Work instructions:
Lines holding the string "against" are the ones to copy from this listing.

-*-

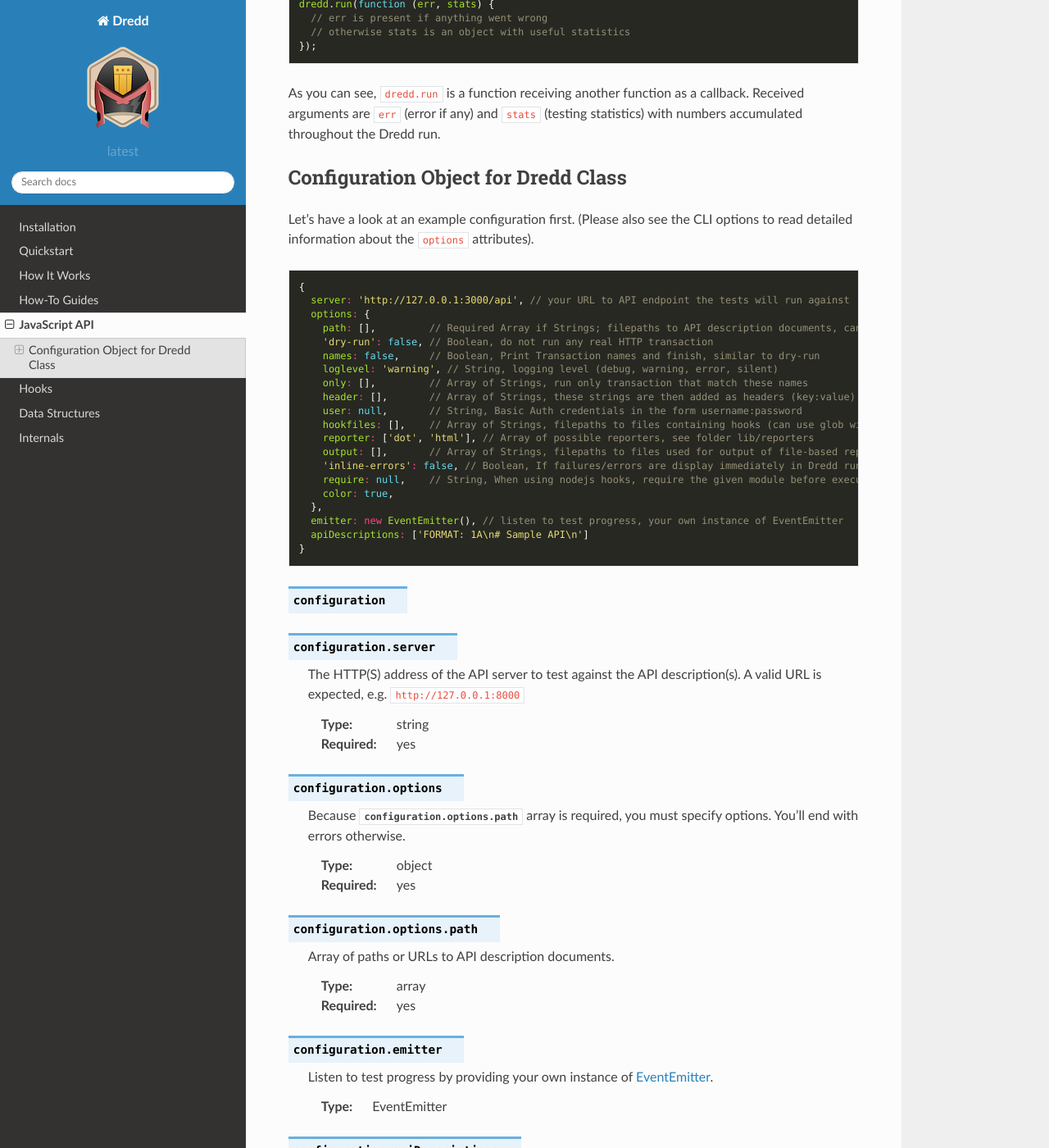
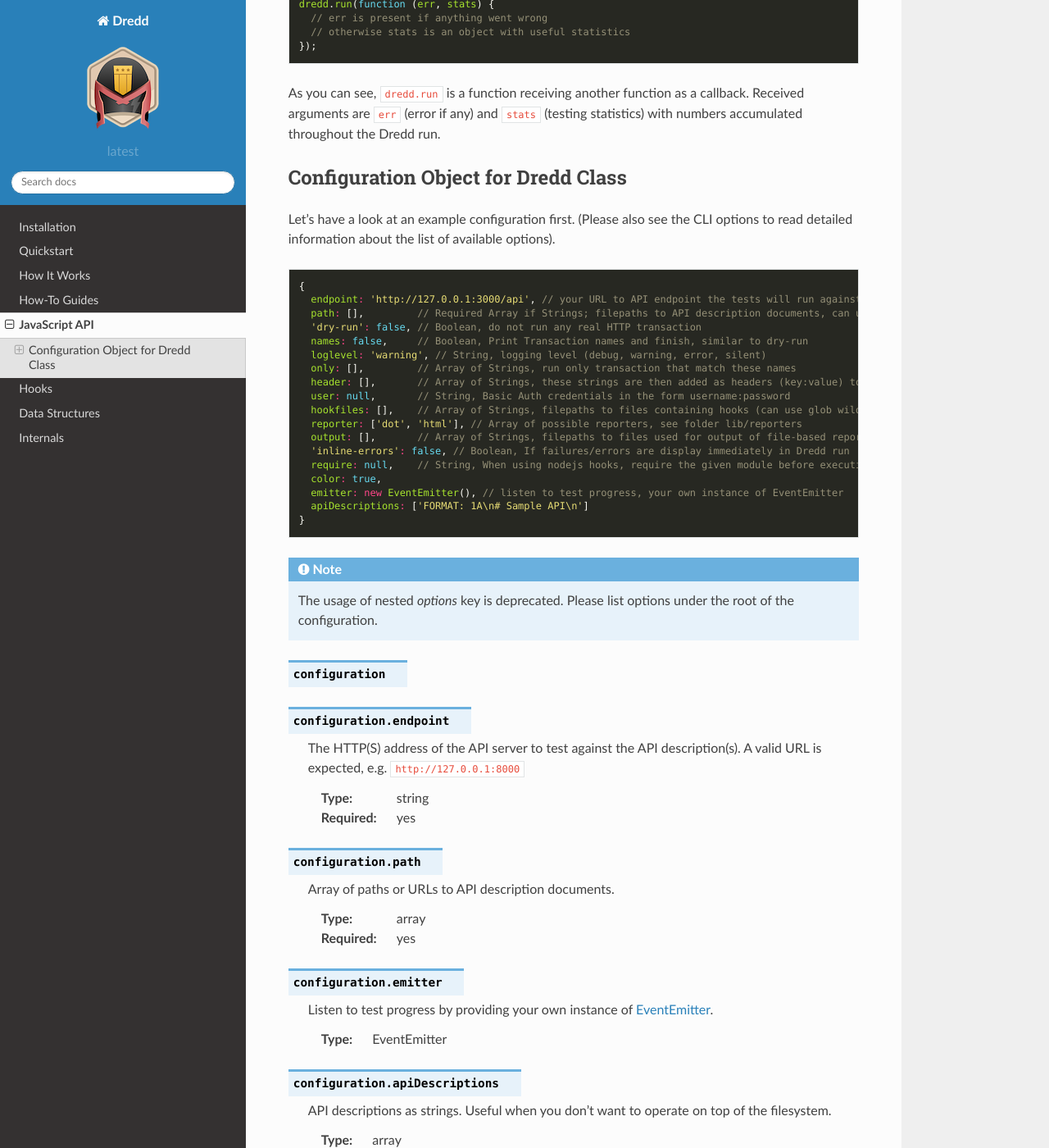
Before and after one commit to apiaryio/dredd, a Sphinx documentation site: the page built from docs/usage-js.rst, in a window 1280 px wide and 1400 px high, scrolled down 355 px. Shown: the whole window at 82% size. Built offline with Sphinx 7.4.7 and the Read the Docs theme 2.0.0, drawn with Linux system fonts in a browser that asks for light colours; pages that are not in the unit, such as notebooks, are missing from menus.

Commit message:
docs: adds configuration "options" changes

```diff
--- a/docs/usage-cli.rst
+++ b/docs/usage-cli.rst
@@ -75,7 +75,7 @@
    blueprint: api-description.apib
    endpoint: "http://127.0.0.1:3000"
 
-.. note::
+.. warning::
    Do not get confused by Dredd using a keyword ``blueprint`` also for paths to OpenAPI 2 documents. This is for historical reasons and will be changed in the future.
 
 CLI Options Reference
--- a/docs/usage-js.rst
+++ b/docs/usage-js.rst
@@ -26,48 +26,42 @@
 Configuration Object for Dredd Class
 ------------------------------------
 
-Let’s have a look at an example configuration first. (Please also see the :ref:`CLI options <usage-cli>` to read detailed information about the ``options`` attributes).
+Let’s have a look at an example configuration first. (Please also see the :ref:`CLI options <usage-cli>` to read detailed information about the list of available options).
 
 .. code-block:: javascript
 
    {
-     server: 'http://127.0.0.1:3000/api', // your URL to API endpoint the tests will run against
-     options: {
-       path: [],         // Required Array if Strings; filepaths to API description documents, can use glob wildcards
-       'dry-run': false, // Boolean, do not run any real HTTP transaction
-       names: false,     // Boolean, Print Transaction names and finish, similar to dry-run
-       loglevel: 'warning', // String, logging level (debug, warning, error, silent)
-       only: [],         // Array of Strings, run only transaction that match these names
-       header: [],       // Array of Strings, these strings are then added as headers (key:value) to every transaction
-       user: null,       // String, Basic Auth credentials in the form username:password
-       hookfiles: [],    // Array of Strings, filepaths to files containing hooks (can use glob wildcards)
-       reporter: ['dot', 'html'], // Array of possible reporters, see folder lib/reporters
-       output: [],       // Array of Strings, filepaths to files used for output of file-based reporters
-       'inline-errors': false, // Boolean, If failures/errors are display immediately in Dredd run
-       require: null,    // String, When using nodejs hooks, require the given module before executing hooks
-       color: true,
-     },
+     endpoint: 'http://127.0.0.1:3000/api', // your URL to API endpoint the tests will run against
+     path: [],         // Required Array if Strings; filepaths to API description documents, can use glob wildcards
+     'dry-run': false, // Boolean, do not run any real HTTP transaction
+     names: false,     // Boolean, Print Transaction names and finish, similar to dry-run
+     loglevel: 'warning', // String, logging level (debug, warning, error, silent)
+     only: [],         // Array of Strings, run only transaction that match these names
+     header: [],       // Array of Strings, these strings are then added as headers (key:value) to every transaction
+     user: null,       // String, Basic Auth credentials in the form username:password
+     hookfiles: [],    // Array of Strings, filepaths to files containing hooks (can use glob wildcards)
+     reporter: ['dot', 'html'], // Array of possible reporters, see folder lib/reporters
+     output: [],       // Array of Strings, filepaths to files used for output of file-based reporters
+     'inline-errors': false, // Boolean, If failures/errors are display immediately in Dredd run
+     require: null,    // String, When using nodejs hooks, require the given module before executing hooks
+     color: true,
      emitter: new EventEmitter(), // listen to test progress, your own instance of EventEmitter
      apiDescriptions: ['FORMAT: 1A\n# Sample API\n']
    }
 
+.. note::
+   The usage of nested `options` key is deprecated. Please list options under the root of the configuration.
+
 .. js:data:: configuration
 
-.. js:attribute:: configuration.server
+.. js:attribute:: configuration.endpoint
 
    The HTTP(S) address of the API server to test against the API description(s). A valid URL is expected, e.g. ``http://127.0.0.1:8000``
 
    :type: string
    :required: yes
 
-.. js:attribute:: configuration.options
-
-   Because :js:attr:`configuration.options.path` array is required, you must specify options. You’ll end with errors otherwise.
-
-   :type: object
-   :required: yes
-
-.. js:attribute:: configuration.options.path
+.. js:attribute:: configuration.path
 
    Array of paths or URLs to API description documents.
 
```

-*-

Answer for the task:
-     server: 'http://127.0.0.1:3000/api', // your URL to API endpoint the tests will run against
+     endpoint: 'http://127.0.0.1:3000/api', // your URL to API endpoint the tests will run against
    The HTTP(S) address of the API server to test against the API description(s). A valid URL is expected, e.g. ``http://127.0.0.1:8000``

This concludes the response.